A trio of Florida civil rights groups have called upon the state Department of Education to allow children to continue taking live online classes from home in the second semester of the school year.
In a letter to the State Board of Education, leaders of the League of United Latin American Citizens, the League of Women Voters and the NAACP said Thursday that parental choice should remain in place for families who have health concerns about COVID-19. They noted that children of color are less likely than others to use independent virtual instruction, and in a phone conversation one leader pointed to an Orlando Sentinel story highlighting how low-income minority students have been opting for the e-learning model more than others.
Gov. Ron DeSantis has suggested that having schools open for in-person learning aimed to help those families.
“If district e-learning options disappear, it is likely parents not willing to let their children take the health risks associated with face-to-face schooling would no longer have a district-related remote option accessible at no cost to all students,” the letter said. It was signed by Mari Corugedo of the League of United Latin American Citizens, Patti Brigham of the League of Women Voters and Adora Obi Nweze of the NAACP.

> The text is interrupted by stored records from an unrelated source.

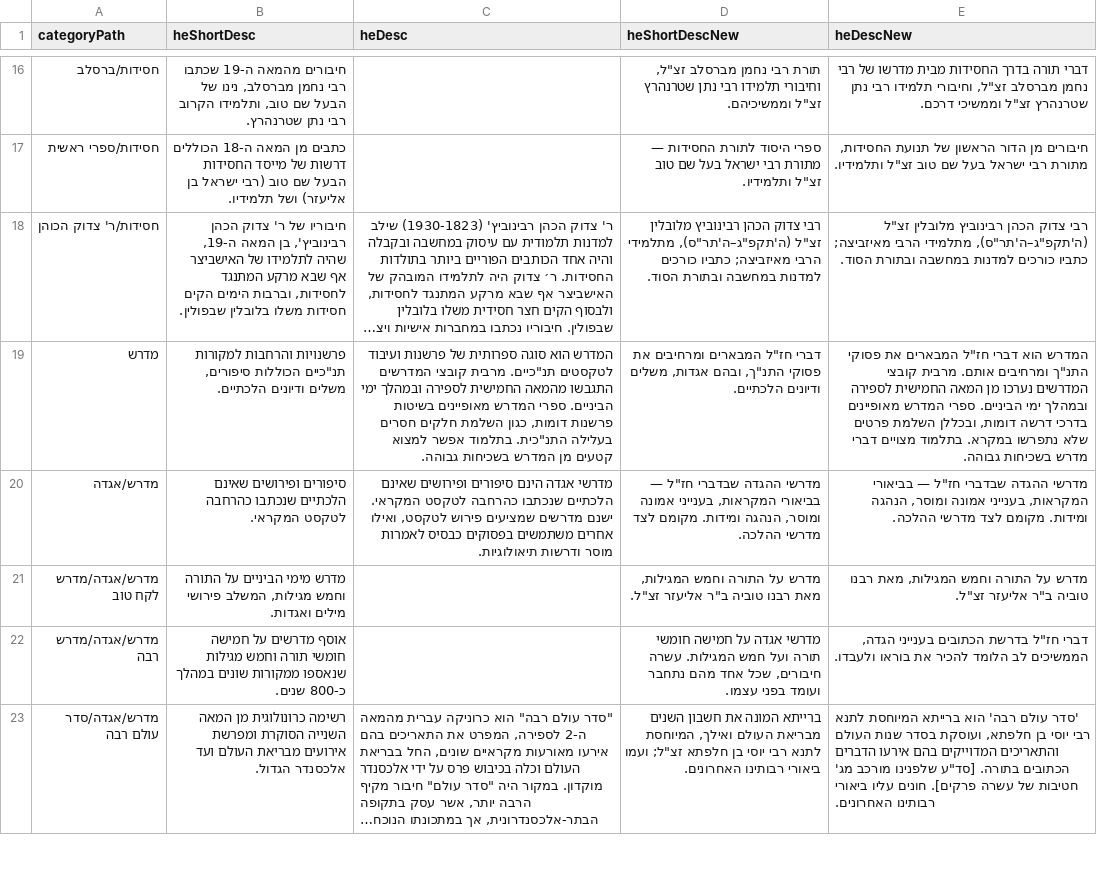
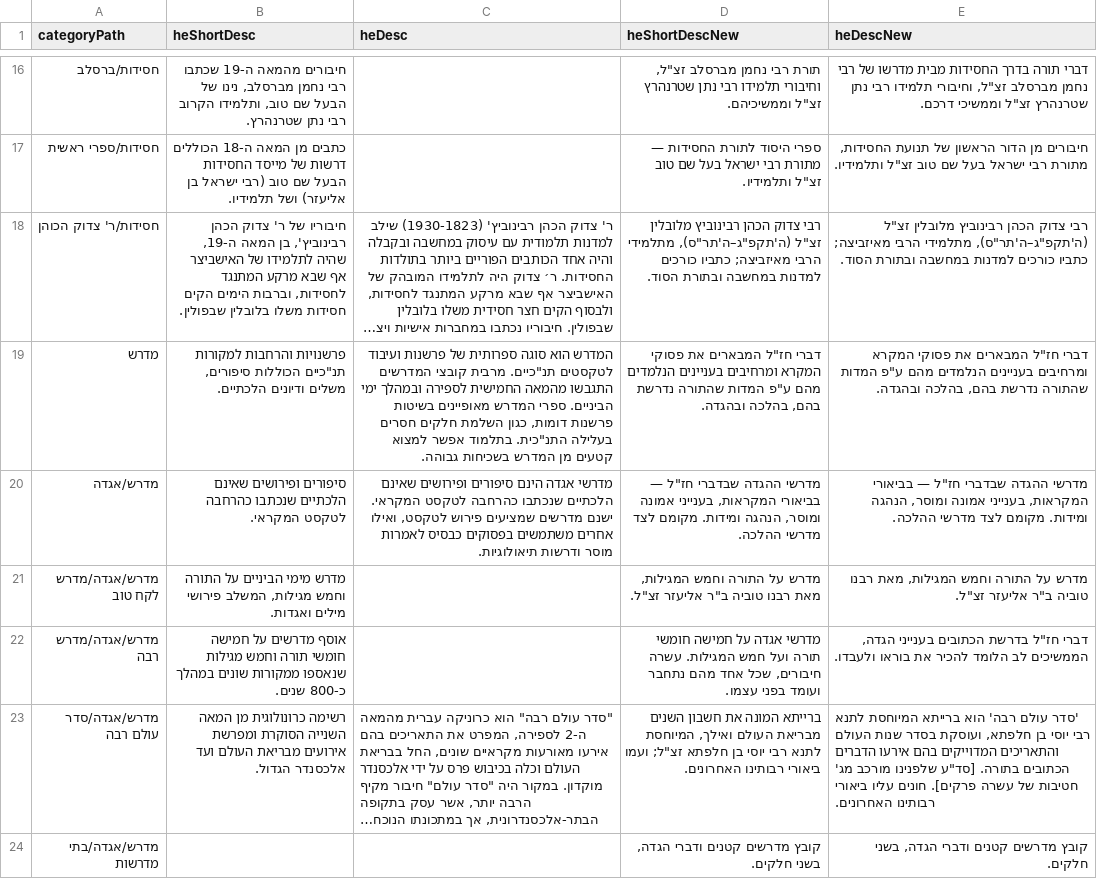
Before and after one commit to Bshlomecha/otzaria-library, a CSV file: ForDB/sefaria_category_changes.csv, drawn as a sheet; only a part is shown, gaps mark what is left out; long unchanged cells end in …; the diff covers the shown part only; the diff names each change by its address in the sheet, - before the commit and + after, or states it on an @@ line.

```diff
--- a/ForDB/sefaria_category_changes.csv
+++ b/ForDB/sefaria_category_changes.csv
-D19 (heShortDescNew): …חז"ל המבארים ומרחיבים את פסוקי התנ"ך, ובהם אגדות, משלים ודיונים הלכתיים.
+D19 (heShortDescNew): …חז"ל המבארים את פסוקי המקרא ומרחיבים בעניינים הנלמדים מהם ע"פ המדות שהתורה נדרשת בהם, בהלכה ובהגדה.
-E19 (heDescNew): המדרש הוא דברי חז"ל המבארים את פסוקי התנ"ך ומרחיבים אותם. מרבית קובצי המדרשים נערכו מן המאה החמישית לספירה ובמהלך ימי הביניים. ספרי המדרש מאופיינים בדרכי דרשה דומות, ובכללן השלמת פרטים שלא נתפרשו במקרא. בתלמוד מצויים דברי מדרש בשכיחות גבוהה.
+E19 (heDescNew): דברי חז"ל המבארים את פסוקי המקרא ומרחיבים בעניינים הנלמדים מהם ע"פ המדות שהתורה נדרשת בהם, בהלכה ובהגדה.
+row 24: מדרש/אגדה/בתי מדרשות |  |  | קובץ מדרשים קטנים ודברי הגדה, בשני חלקים. | קובץ מדרשים קטנים ודברי הגדה, בשני חלקים.
```
Also changed, not shown: 6 added rows and 27 edited cells elsewhere in this file.
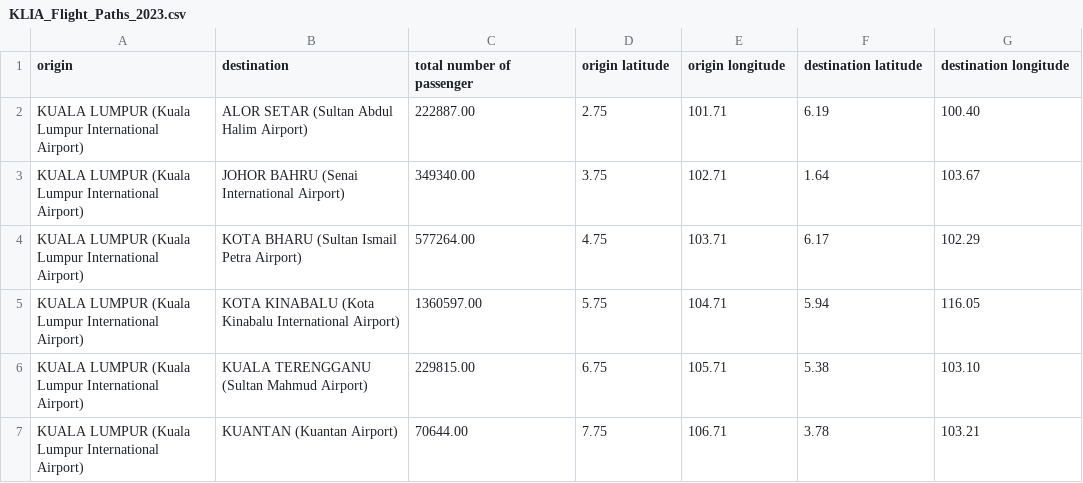
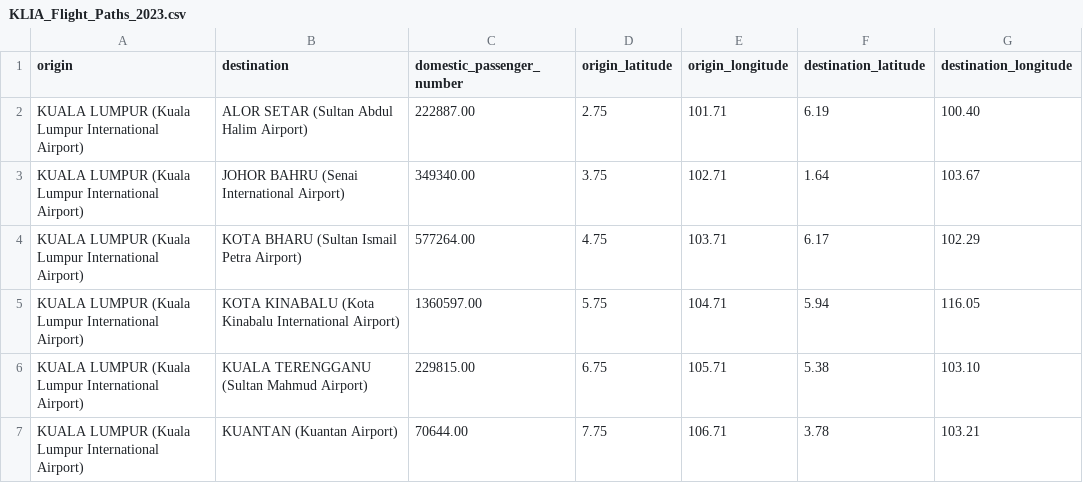
Before and after one commit to HoKhaiLiang/3179, a CSV file: week_10/data/KLIA_Flight_Paths_2023.csv, drawn as a sheet; only a part is shown.

Commit message:
Update KLIA_Flight_Paths_2023.csv update column names

```diff
--- a/week_10/data/KLIA_Flight_Paths_2023.csv
+++ b/week_10/data/KLIA_Flight_Paths_2023.csv
@@ -1,2 +1,2 @@
-origin,destination,total number of passenger,origin latitude,origin longitude,destination latitude,destination longitude,
+origin,destination,domestic_passenger_number,origin_latitude,origin_longitude,destination_latitude,destination_longitude,
 KUALA LUMPUR (Kuala Lumpur International Airport),ALOR SETAR (Sultan Abdul Halim Airport),222887.00 ,2.75 ,101.71 ,6.19 ,100.40 ,
```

The risks associated with COVID-19 do not appear to be lessening, they contended.
“Leading up to election week, the Florida Department of Health reported 15,498 COVID-19 cases related to Florida schools since Sept. 6. Public health experts have explained the risks associated with crowded indoor spaces,” they wrote. “We can expect school infection rates would rise if all students were forced to pack into brick-and-mortar settings, thereby erasing the current social distancing features that provide safeguards for face-to-face students and school staff members.”
They made their statement to support Florida’s school superintendents association, which recently urged the state to maintain funding rules that have allowed them to offer continuity and stability for families that have kept their children in the remote live learning model. The superintendents suggested that districts would best serve children by targeting their academic needs regardless of where they sit.
Education commissioner Richard Corcoran said he plans to announce the department’s guidelines for second semester before Thanksgiving break. He did not provide any more details.
Some observers have speculated that Corcoran might unveil the rules when the State Board of Education meets Wednesday in Tallahassee.
The three organization leaders aimed to influence the outcome. They said in their statement that parents should have choices, especially during a pandemic.
“State leaders have repeatedly assured parents that they could choose the option that suits them,” they wrote. "Approval for continued full funding for remote and innovative learning options is necessary to continue to provide that choice.”